With rental rates increasing nearly twice the national rate in the first six months of 2019, state lawmakers added $15 million in State General Fund revenues to the Arizona Housing Trust Fund. Public private partnerships also are expanding to reach the state’s neediest residents.
Celebrating 30 years this year, the Housing Trust Fund received six times more in state general funds than it has since 2010. The funds become available July 1, 2020. Since its first deposit in 1989, the fund has had more than $318 million available to invest in housing, according to the State Department of Housing.
This year, the $15 million in additional funds are being directed toward the creation of new affordable housing developments for seniors, veterans and behavioral health patients.
Legislation is also being drafted by housing advocates to create a state tax credit to help fund affordable housing units, similar to a federal tax credit.
“The rising cost to live in the Valley isn’t just an affordable housing problem for people making minimum wage or living on fixed incomes,” Catherine Reagor writes at the Arizona Republic. “Middle-class earners feel the squeeze too. The result is nearly half of Phoenix-area renters are paying more than they can afford for housing.”
Nonprofit housing developers, the Home Builders Association of Central Arizona, financial institutions, the Arizona Association of Realtors, and the Arizona Community Foundation and many more are creating nonprofit grant opportunities to support and expand affordable housing and reduce homelessness, the foundation says.
In the past month, the Arizona Housing Coalition, the Arizona Community Foundation, and the Urban Land Institute of Arizona have held meetings to address the issue.
The Arizona Housing Fund, a component fund of the Arizona Community Foundation, offers no-interest loans to help developers build affordable housing projects. So far they have helped build 2,900 homes in Arizona over the last ten years. In 2019, the foundation introduced a new way for the community at large to contribute to its fund.
Its campaign slogan, “Close on your home and get someone closer to home,” is designed to encourage supporters to ultimately raise $100 million for affordable housing over at least the next decade.
Home buyers, builders and real estate agents can participate in the program by donating $25 to the fund when they close on a home sale.
Scottsdale-based Meritage is the first home builder to donate to the fund, announcing it has set aside $25,000 to match each of its home buyers' $25 contributions over the next few years.

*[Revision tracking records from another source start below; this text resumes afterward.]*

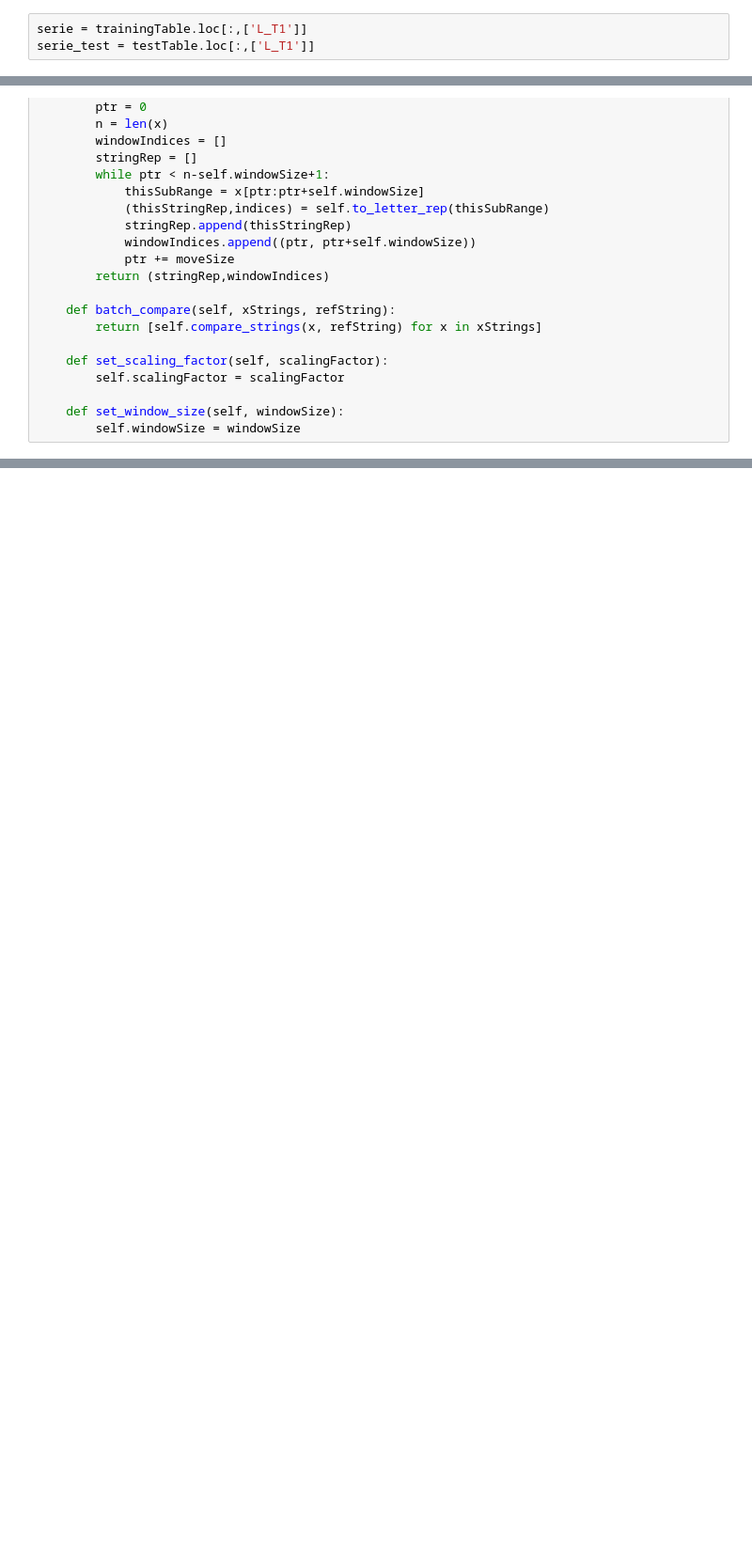
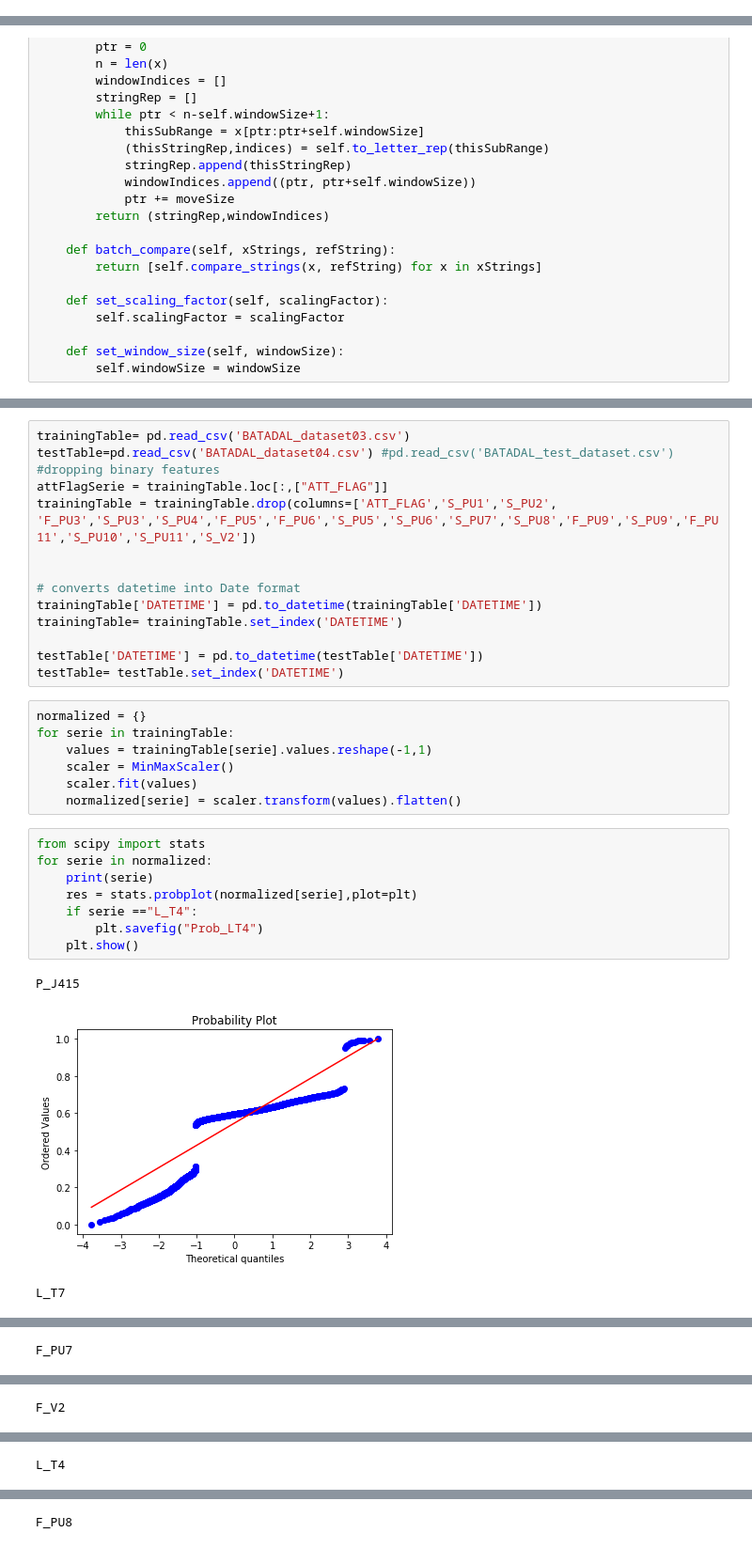
Before and after one commit to PedroCaldeira/CDA2018_G35, a Jupyter notebook: 2nd Assignment/Discretization.ipynb, the cells around one changed output, grey strips where cells are left out. Shown at 94% size. Drawn from its saved outputs; the diff is of its cells as text; blank space fills up the shorter version.

```diff
--- a/2nd Assignment/Discretization.ipynb
+++ b/2nd Assignment/Discretization.ipynb
@@ -49,3 +35,0 @@ testTable= testTable.set_index('DATETIME')
-# %%
-serie = trainingTable.loc[:,['L_T1']]
-serie_test = testTable.loc[:,['L_T1']]
@@ -248,0 +215,33 @@ class SAX(object):
+# %%
+trainingTable= pd.read_csv('BATADAL_dataset03.csv')
+testTable=pd.read_csv('BATADAL_dataset04.csv') #pd.read_csv('BATADAL_test_dataset.csv')
+#dropping binary features
+attFlagSerie = trainingTable.loc[:,["ATT_FLAG"]]
+trainingTable = trainingTable.drop(columns=['ATT_FLAG','S_PU1','S_PU2', 'F_PU3','S_PU3','S_PU4','F_PU5','F_PU6','S_PU5','S_PU6','S_PU7','S_PU8','F_PU9','S_PU9','F_PU11','S_PU10','S_PU11','S_V2'])
+
+
+# converts datetime into Date format
+trainingTable['DATETIME'] = pd.to_datetime(trainingTable['DATETIME'])
+trainingTable= trainingTable.set_index('DATETIME')
+
+testTable['DATETIME'] = pd.to_datetime(testTable['DATETIME'])
+testTable= testTable.set_index('DATETIME')
+# %%
+normalized = {}
+for serie in trainingTable:
+    values = trainingTable[serie].values.reshape(-1,1)
+    scaler = MinMaxScaler()
+    scaler.fit(values)
+    normalized[serie] = scaler.transform(values).flatten()
+# %%
+from scipy import stats
+for serie in normalized:
+    print(serie)
+    res = stats.probplot(normalized[serie],plot=plt)
+    if serie =="L_T4":
+        plt.savefig("Prob_LT4")
+    plt.show()
+# %% [output]
+P_J415
+[figure, added]
+L_T7
@@ -248,0 +249 @@ class SAX(object):
+F_PU7
@@ -248,0 +251 @@ class SAX(object):
+F_V2
@@ -248,0 +253 @@ class SAX(object):
+L_T4
@@ -248,0 +255 @@ class SAX(object):
+F_PU8
```
Also changed, not shown: parts of 51 cells of this notebook.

Arizona insurers and hospitals also announced a collaboration to develop funds to offer affordable housing and health care assistance. United Healthcare, Arizona’s largest Medicaid provider, recently loaned $20 million to Chicanos Por La Causa, The nonprofit renovated a 500-unit apartment complex in Maryvale, dedicating less than 20 percent, roughly 70 of the units, to homeless and medically indigent residents.
Gov. Doug Ducey also signed legislation this year to prevent landlords from evicting tenants if they partially paid rent using assistance from third parties like churches or charities. Pointing to national studies, Ducey argued that the state’s affordable housing units housed only about one third of those in need. The new law, he says, “encourages landlords to offer affordable housing and to participate in public housing assistance programs.”